**WHAT TO DO:**
The whole listing should be retyped word for word, apart from the pictures it holds.

===============

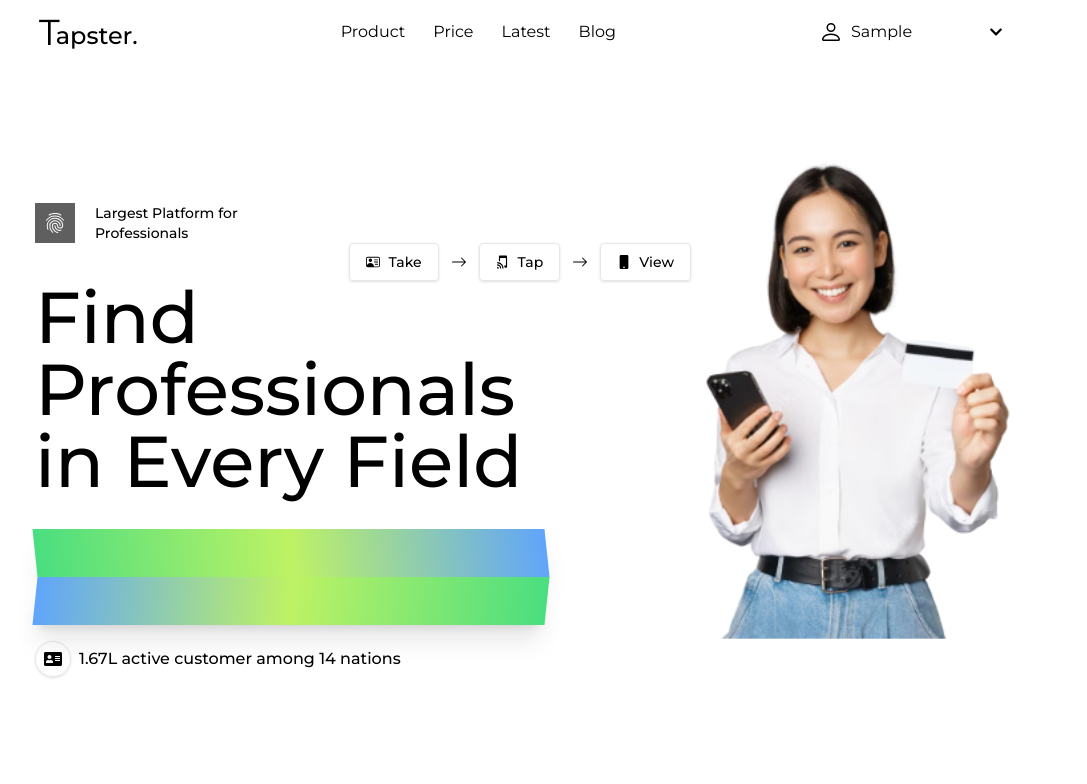
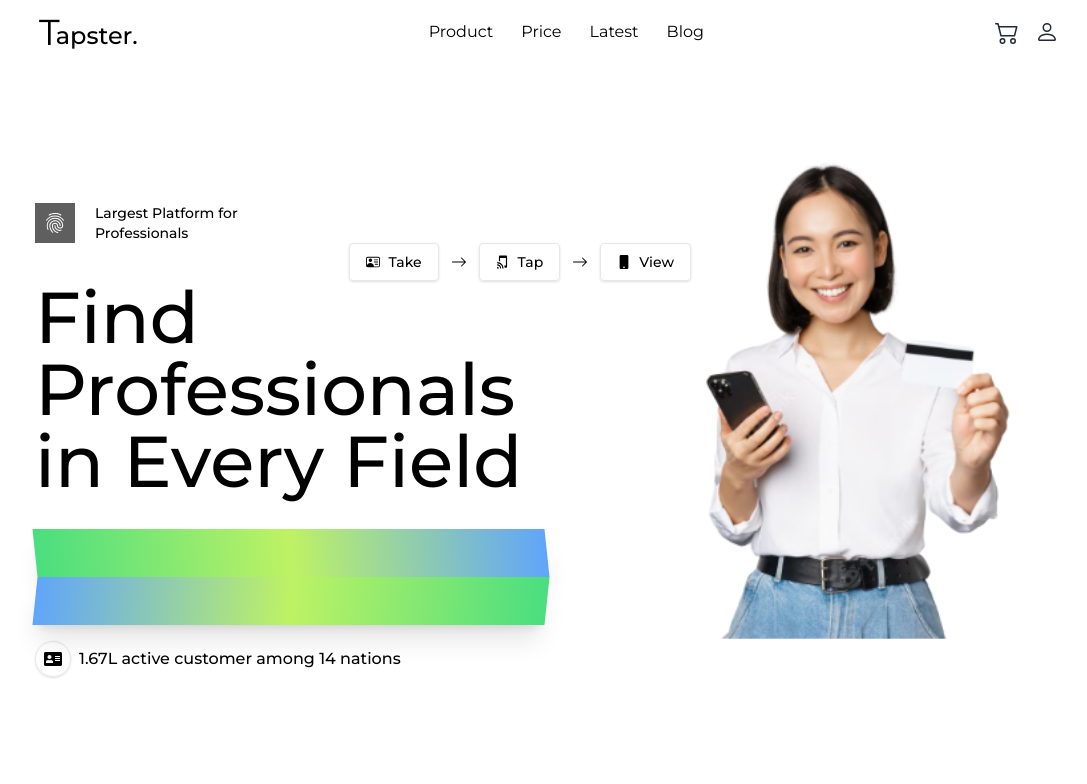
Before and after one commit to imohammedakash/TapSter, a Next.js app: page / in a window 1280 px wide. Shown: the top 784 px of the page, without its empty margins (93-1180 px from the left). Built offline with nearby package versions, Linux system fonts and the light colour scheme; sample sign-in values are in the browser's storage.

Commit message:
Cart placed out of dropdown

```diff
--- a/component/User/Login.jsx
+++ b/component/User/Login.jsx
@@ -38,7 +38,7 @@
       </div>
       <main className=" w-full flex items-center justify-center px-4 bg-[#fff]">
         <div className=" flex items-center justify-center w-full ">
-          <div className="flex md:w-1/2 w-full items-center justify-center mb-8 bg-white ">
+          <div className="flex md:w-1/2 w-full items-center justify-center bg-white ">
             <div className=" lg:w-[80%] w-full flex items-center justify-center flex-col py-10 md:px-8 px-4 ">
               <h1 className="md:text-4xl text-3xl flex items-end justify-center text-center w-full whitespace-nowrap font-medium md:first-letter:text-7xl ">
                 Welcome Back Tapster
--- a/component/Wrapper/Header.js
+++ b/component/Wrapper/Header.js
@@ -2,7 +2,7 @@
 import Link from "next/link";
 import { Router, useRouter } from "next/router";
 import { BsCart2, BsPerson } from "react-icons/bs";
-import { FaChevronDown } from "react-icons/fa";
+import { IoNotificationsOutline } from "react-icons/io5";
 import {
   FiBookOpen,
   FiGitPullRequest,
@@ -12,7 +12,7 @@
   FiShield,
 } from "react-icons/fi";
 import { toast } from "react-toastify";
-import { MdNotifications } from "react-icons/md";
+import { MdNotifications, MdOutlineNotifications } from "react-icons/md";
 import { AiOutlineNotification } from "react-icons/ai";
 const CustomLink = ({ href, title, className = "" }) => {
   const router = useRouter();
@@ -53,52 +53,37 @@
           </nav>
         </div>
         <div className="flex items-center gap-4">
+          <Link href="/cart">
+            <BsCart2 className="text-2xl text-gray-800" />
+          </Link>
           {data ? (
-            <div className="relative md:w-[15rem] ">
-              <div
-                className="md:w-[12rem] flex items-center justify-between gap-8 cursor-pointer pr-2"
-                onClick={() => setShowModal(!showModal)}
-              >
-                <div className="flex items-center justify-center gap-2">
-                  <BsPerson className="text-2xl" />
-                  <h2 className="capitalize font-normal text-base md:block hidden">
-                    {data.firstName}
-                  </h2>
+            <div className="relative ">
+              <div className=" flex items-center justify-between cursor-pointer gap-4">
+                <div
+                  className="flex items-center justify-center gap-2"
+                  onClick={() => setShowModal(!showModal)}
+                >
+                  <BsPerson className="text-2xl text-gray-800 font-normal" />
                 </div>
-                <FaChevronDown className=" font-normal text-sm md:block hidden" />
               </div>
               {showModal && (
-                <div className=" absolute px-2 mt-5 md:w-full md:right-20 right-3 w-[14rem] py-2 z-[9] rounded-b-lg bg-white shadow-xl border ">
-                  <div className="w-full flex items-center gap-3 bg-gray-800 p-[0.5rem] text-white justify-start rounded">
+                <div className=" absolute px-2 mt-5 right-3 w-[14rem] py-2 z-[9] rounded-b-lg bg-white shadow-xl border ">
+                  <Link
+                    onClick={() => setShowModal(false)}
+                    href={`/profile`}
+                    className="w-full flex items-center gap-3 bg-gray-800 p-[0.5rem] text-white justify-start rounded"
+                  >
                     <div className="bg-white text-gray-800 rounded">
                       <BsPerson className="text-2xl" />
                     </div>
-                    <h2 className="capitalize font-normal text-sm">
-                      {data.firstName}
-                    </h2>
-                  </div>
-                  <Link
-                    onClick={() => setShowModal(false)}
-                    href={`/profile/${data.firstName.toLowerCase()}-${data.lastName.toLowerCase()}`}
-                    className="w-full flex items-center justify-start cursor-pointer gap-3 text-center font-normal text-sm py-2 border-y my-2"
-                  >
-                    <FiSettings className="text-lg font-normal text-gray-800" />
-                    <h3>Profile</h3>
+                    <h2 className="capitalize font-normal text-sm">Profile</h2>
                   </Link>
                   <Link
                     onClick={() => setShowModal(false)}
-                    href={`/cart`}
+                    href={`/notification`}
                     className="w-full flex items-center justify-start cursor-pointer gap-3 text-center font-normal text-sm py-2 border-y my-2"
                   >
-                    <BsCart2 className="text-lg font-normal text-gray-800" />
-                    <h3>Cart</h3>
-                  </Link>
-                  <Link
-                    onClick={() => setShowModal(false)}
-                    href={`/notifications`}
-                    className="w-full flex items-center justify-start cursor-pointer gap-3 text-center font-normal text-sm py-2 border-y my-2"
-                  >
-                    <AiOutlineNotification className="text-lg font-normal text-gray-800" />
+                    <IoNotificationsOutline className="text-xl text-gray-800" />
                     <h3>Notification</h3>
                   </Link>
                   <div className="w-full md:hidden block">
@@ -145,11 +130,6 @@
           ) : (
             <div className="flex items-center gap-5">
               <Link
-                href="/cart"
-              >
-                <BsCart2 className="text-2xl text-[#191919]" />
-              </Link>
-              <Link
                 href="/login"
                 className={` px-4 rounded py-[0.4rem] font-normal  border transition-all `}
               >
```
Also changed, not shown: pages/profile.js (renamed from pages/profile/[id].js).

===============

**ANSWER SPACE:**
Before and after one commit to imohammedakash/TapSter, a Next.js app: page / in a window 1280 px wide. Shown: the top 784 px of the page, without its empty margins (93-1180 px from the left). Built offline with nearby package versions, Linux system fonts and the light colour scheme; sample sign-in values are in the browser's storage.

Commit message:
Cart placed out of dropdown

```diff
--- a/component/User/Login.jsx
+++ b/component/User/Login.jsx
@@ -38,7 +38,7 @@
       </div>
       <main className=" w-full flex items-center justify-center px-4 bg-[#fff]">
         <div className=" flex items-center justify-center w-full ">
-          <div className="flex md:w-1/2 w-full items-center justify-center mb-8 bg-white ">
+          <div className="flex md:w-1/2 w-full items-center justify-center bg-white ">
             <div className=" lg:w-[80%] w-full flex items-center justify-center flex-col py-10 md:px-8 px-4 ">
               <h1 className="md:text-4xl text-3xl flex items-end justify-center text-center w-full whitespace-nowrap font-medium md:first-letter:text-7xl ">
                 Welcome Back Tapster
--- a/component/Wrapper/Header.js
+++ b/component/Wrapper/Header.js
@@ -2,7 +2,7 @@
 import Link from "next/link";
 import { Router, useRouter } from "next/router";
 import { BsCart2, BsPerson } from "react-icons/bs";
-import { FaChevronDown } from "react-icons/fa";
+import { IoNotificationsOutline } from "react-icons/io5";
 import {
   FiBookOpen,
   FiGitPullRequest,
@@ -12,7 +12,7 @@
   FiShield,
 } from "react-icons/fi";
 import { toast } from "react-toastify";
-import { MdNotifications } from "react-icons/md";
+import { MdNotifications, MdOutlineNotifications } from "react-icons/md";
 import { AiOutlineNotification } from "react-icons/ai";
 const CustomLink = ({ href, title, className = "" }) => {
   const router = useRouter();
@@ -53,52 +53,37 @@
           </nav>
         </div>
         <div className="flex items-center gap-4">
+          <Link href="/cart">
+            <BsCart2 className="text-2xl text-gray-800" />
+          </Link>
           {data ? (
-            <div className="relative md:w-[15rem] ">
-              <div
-                className="md:w-[12rem] flex items-center justify-between gap-8 cursor-pointer pr-2"
-                onClick={() => setShowModal(!showModal)}
-              >
-                <div className="flex items-center justify-center gap-2">
-                  <BsPerson className="text-2xl" />
-                  <h2 className="capitalize font-normal text-base md:block hidden">
-                    {data.firstName}
-                  </h2>
+            <div className="relative ">
+              <div className=" flex items-center justify-between cursor-pointer gap-4">
+                <div
+                  className="flex items-center justify-center gap-2"
+                  onClick={() => setShowModal(!showModal)}
+                >
+                  <BsPerson className="text-2xl text-gray-800 font-normal" />
                 </div>
-                <FaChevronDown className=" font-normal text-sm md:block hidden" />
               </div>
               {showModal && (
-                <div className=" absolute px-2 mt-5 md:w-full md:right-20 right-3 w-[14rem] py-2 z-[9] rounded-b-lg bg-white shadow-xl border ">
-                  <div className="w-full flex items-center gap-3 bg-gray-800 p-[0.5rem] text-white justify-start rounded">
+                <div className=" absolute px-2 mt-5 right-3 w-[14rem] py-2 z-[9] rounded-b-lg bg-white shadow-xl border ">
+                  <Link
+                    onClick={() => setShowModal(false)}
+                    href={`/profile`}
+                    className="w-full flex items-center gap-3 bg-gray-800 p-[0.5rem] text-white justify-start rounded"
+                  >
                     <div className="bg-white text-gray-800 rounded">
                       <BsPerson className="text-2xl" />
                     </div>
-                    <h2 className="capitalize font-normal text-sm">
-                      {data.firstName}
-                    </h2>
-                  </div>
-                  <Link
-                    onClick={() => setShowModal(false)}
-                    href={`/profile/${data.firstName.toLowerCase()}-${data.lastName.toLowerCase()}`}
-                    className="w-full flex items-center justify-start cursor-pointer gap-3 text-center font-normal text-sm py-2 border-y my-2"
-                  >
-                    <FiSettings className="text-lg font-normal text-gray-800" />
-                    <h3>Profile</h3>
+                    <h2 className="capitalize font-normal text-sm">Profile</h2>
                   </Link>
                   <Link
                     onClick={() => setShowModal(false)}
-                    href={`/cart`}
+                    href={`/notification`}
                     className="w-full flex items-center justify-start cursor-pointer gap-3 text-center font-normal text-sm py-2 border-y my-2"
                   >
-                    <BsCart2 className="text-lg font-normal text-gray-800" />
-                    <h3>Cart</h3>
-                  </Link>
-                  <Link
-                    onClick={() => setShowModal(false)}
-                    href={`/notifications`}
-                    className="w-full flex items-center justify-start cursor-pointer gap-3 text-center font-normal text-sm py-2 border-y my-2"
-                  >
-                    <AiOutlineNotification className="text-lg font-normal text-gray-800" />
+                    <IoNotificationsOutline className="text-xl text-gray-800" />
                     <h3>Notification</h3>
                   </Link>
                   <div className="w-full md:hidden block">
@@ -145,11 +130,6 @@
           ) : (
             <div className="flex items-center gap-5">
               <Link
-                href="/cart"
-              >
-                <BsCart2 className="text-2xl text-[#191919]" />
-              </Link>
-              <Link
                 href="/login"
                 className={` px-4 rounded py-[0.4rem] font-normal  border transition-all `}
               >
```
Also changed, not shown: pages/profile.js (renamed from pages/profile/[id].js).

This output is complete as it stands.